(Front-end code edit data)

# # # # #

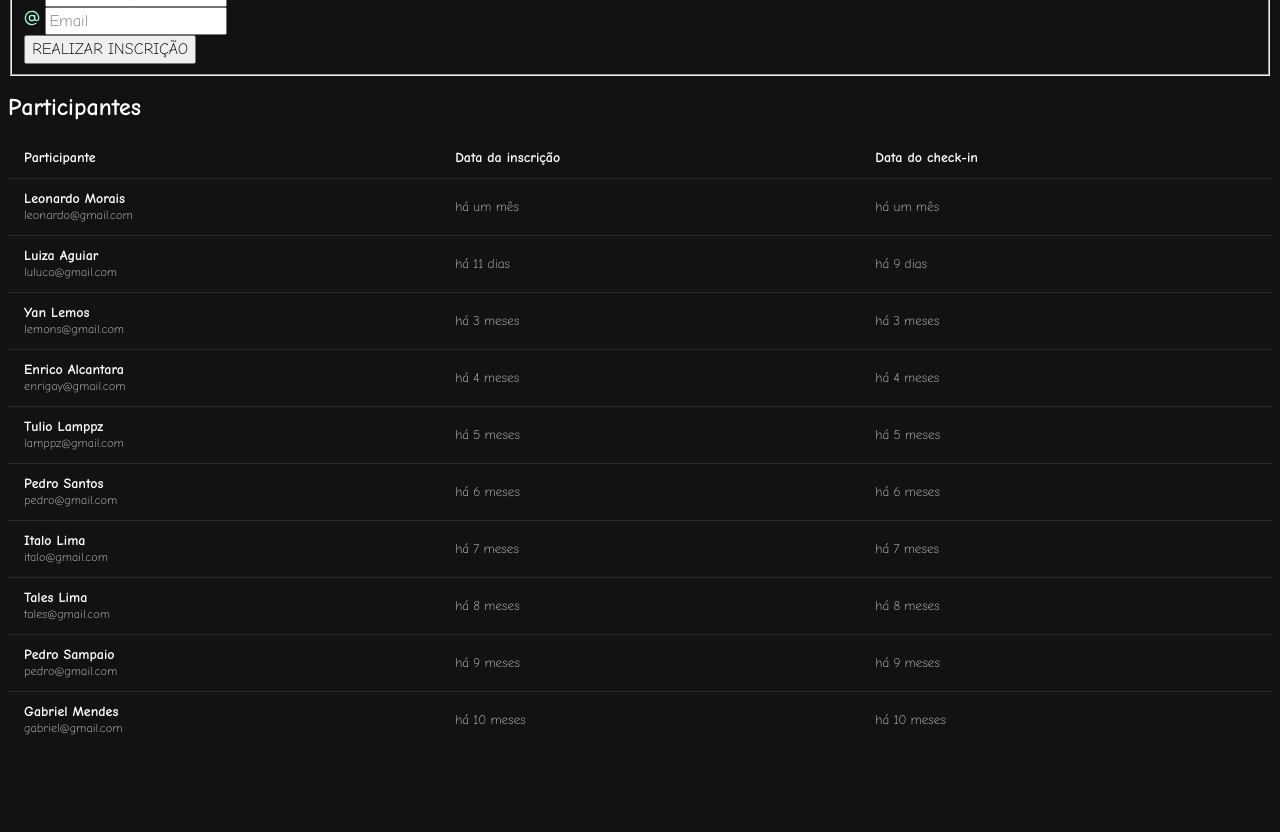
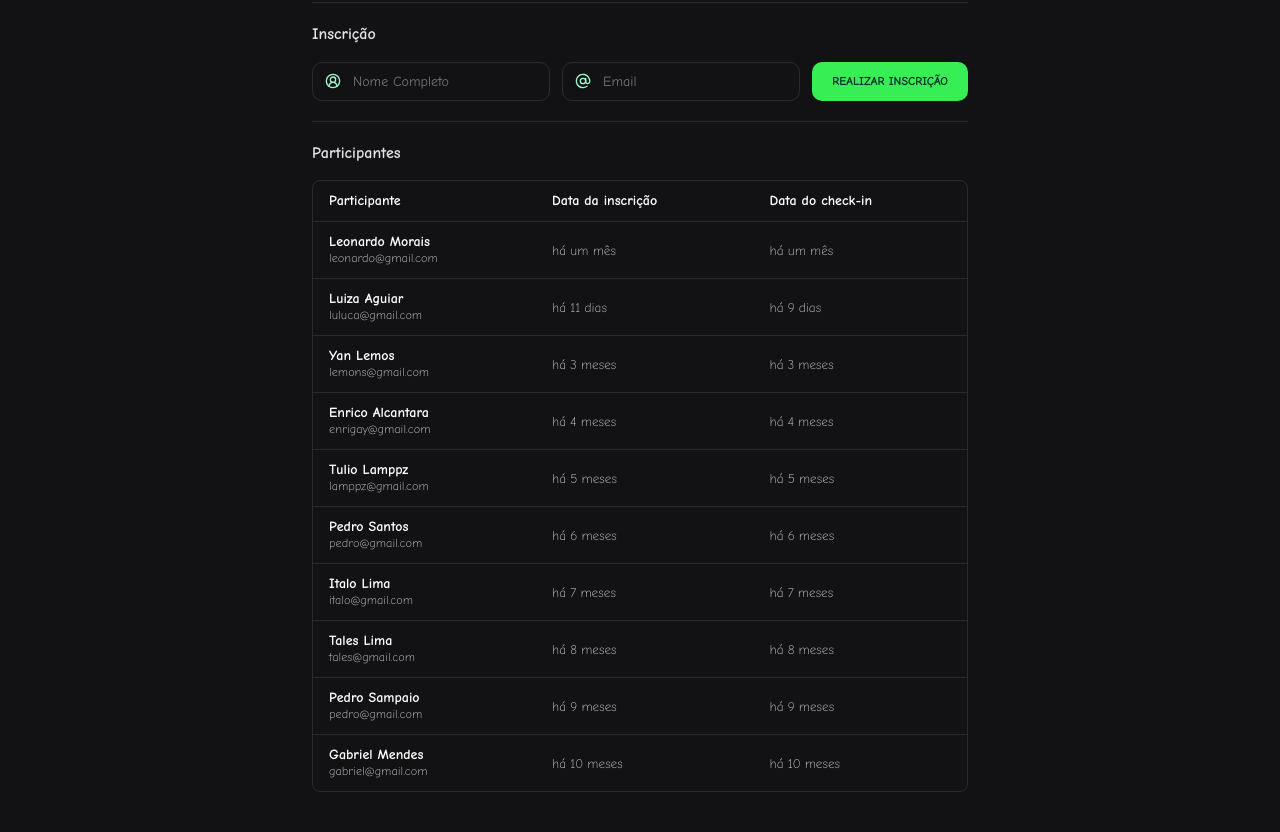
Before and after one commit to CuuKiii/nlw-unite-html-css-js, a plain HTML site: page index.html in a window 1280 px wide. Shown: the part 96-928 px from the top of the page. Before the commit the page ends 852 px from the top, so only its background shows below. Drawn offline with nearby package versions, Linux system fonts and the light colour scheme.

Commit message:
Update index.css
AULA 3

```diff
--- a/index.css
+++ b/index.css
@@ -1,10 +1,99 @@
-body, table, input, button {
+* {
+    margin: 0;
+    padding: 0;
+    box-sizing: border-box;
+  }
+
+  :root {
+    --border: 1px solid #ffffff1a;
+  }
+
+  body,
+  table,
+  input,
+  button {
     font: 300 16px/140% 'Comic Neue', sans-serif;
   }
 
   body {
     background-color: #121214;
     color: #ffffff;
+  }
+
+  .container {
+    max-width: 720px;
+    margin: 0 auto;
+    padding: 20px 32px;
+  }
+
+  header {
+    padding: 20px 0;
+  }
+
+  form {
+    border: var(--border);
+    border-inline: none;
+    padding: 20px 0;
+  }
+
+  fieldset {
+    border: none;
+  }
+
+  fieldset>div {
+    display: flex;
+    gap: 12px;
+  }
+
+  .input-wrapper {
+    flex: 1;
+
+    display: flex;
+    align-items: center;
+    gap: 12px;
+
+    border: var(--border);
+    border-radius: 10px;
+
+    padding: 8px 12px;
+
+    font: 400 14px/150% 'Comic Neue', sans-serif;
+    color: #C4C4CC;
+  }
+
+  input {
+    all: unset;
+  }
+
+  fieldset legend,
+  section h2 {
+    font: 700 16px/140% 'Comic Neue', sans-serif;
+    color: #E1E1E6;
+    padding-bottom: 16px;
+  }
+
+  fieldset button {
+    width: fit-content;
+    border: 0;
+    background: #37ee55;
+    border-radius: 10px;
+    padding: 7px 20px;
+
+    font: 700 12px/24px 'Comic Neue', sans-serif;
+    color: #00292E;
+  }
+
+  fieldset button:hover {
+    background: #1cac40;
+  }
+
+  .lista-participantes {
+    padding: 20px 0;
+  }
+
+  .lista-participantes > div {
+    border: var(--border);
+    border-radius: 8px;
   }
 
   table {
@@ -22,7 +111,7 @@ body, table, input, button {
   }
 
   tbody td {
-    border-top: 1px solid #ffffff1a;
+    border-top: var(--border);
     font-size: 13px;
     line-height: 15px;
     color: #c4c4cc;
```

# # # # #

Exercise brief:
Copy the entries above verbatim. Pictures do not belong in the copy.

Task response:
Before and after one commit to CuuKiii/nlw-unite-html-css-js, a plain HTML site: page index.html in a window 1280 px wide. Shown: the part 96-928 px from the top of the page. Before the commit the page ends 852 px from the top, so only its background shows below. Drawn offline with nearby package versions, Linux system fonts and the light colour scheme.

Commit message:
Update index.css
AULA 3

```diff
--- a/index.css
+++ b/index.css
@@ -1,10 +1,99 @@
-body, table, input, button {
+* {
+    margin: 0;
+    padding: 0;
+    box-sizing: border-box;
+  }
+
+  :root {
+    --border: 1px solid #ffffff1a;
+  }
+
+  body,
+  table,
+  input,
+  button {
     font: 300 16px/140% 'Comic Neue', sans-serif;
   }
 
   body {
     background-color: #121214;
     color: #ffffff;
+  }
+
+  .container {
+    max-width: 720px;
+    margin: 0 auto;
+    padding: 20px 32px;
+  }
+
+  header {
+    padding: 20px 0;
+  }
+
+  form {
+    border: var(--border);
+    border-inline: none;
+    padding: 20px 0;
+  }
+
+  fieldset {
+    border: none;
+  }
+
+  fieldset>div {
+    display: flex;
+    gap: 12px;
+  }
+
+  .input-wrapper {
+    flex: 1;
+
+    display: flex;
+    align-items: center;
+    gap: 12px;
+
+    border: var(--border);
+    border-radius: 10px;
+
+    padding: 8px 12px;
+
+    font: 400 14px/150% 'Comic Neue', sans-serif;
+    color: #C4C4CC;
+  }
+
+  input {
+    all: unset;
+  }
+
+  fieldset legend,
+  section h2 {
+    font: 700 16px/140% 'Comic Neue', sans-serif;
+    color: #E1E1E6;
+    padding-bottom: 16px;
+  }
+
+  fieldset button {
+    width: fit-content;
+    border: 0;
+    background: #37ee55;
+    border-radius: 10px;
+    padding: 7px 20px;
+
+    font: 700 12px/24px 'Comic Neue', sans-serif;
+    color: #00292E;
+  }
+
+  fieldset button:hover {
+    background: #1cac40;
+  }
+
+  .lista-participantes {
+    padding: 20px 0;
+  }
+
+  .lista-participantes > div {
+    border: var(--border);
+    border-radius: 8px;
   }
 
   table {
@@ -22,7 +111,7 @@ body, table, input, button {
   }
 
   tbody td {
-    border-top: 1px solid #ffffff1a;
+    border-top: var(--border);
     font-size: 13px;
     line-height: 15px;
     color: #c4c4cc;
```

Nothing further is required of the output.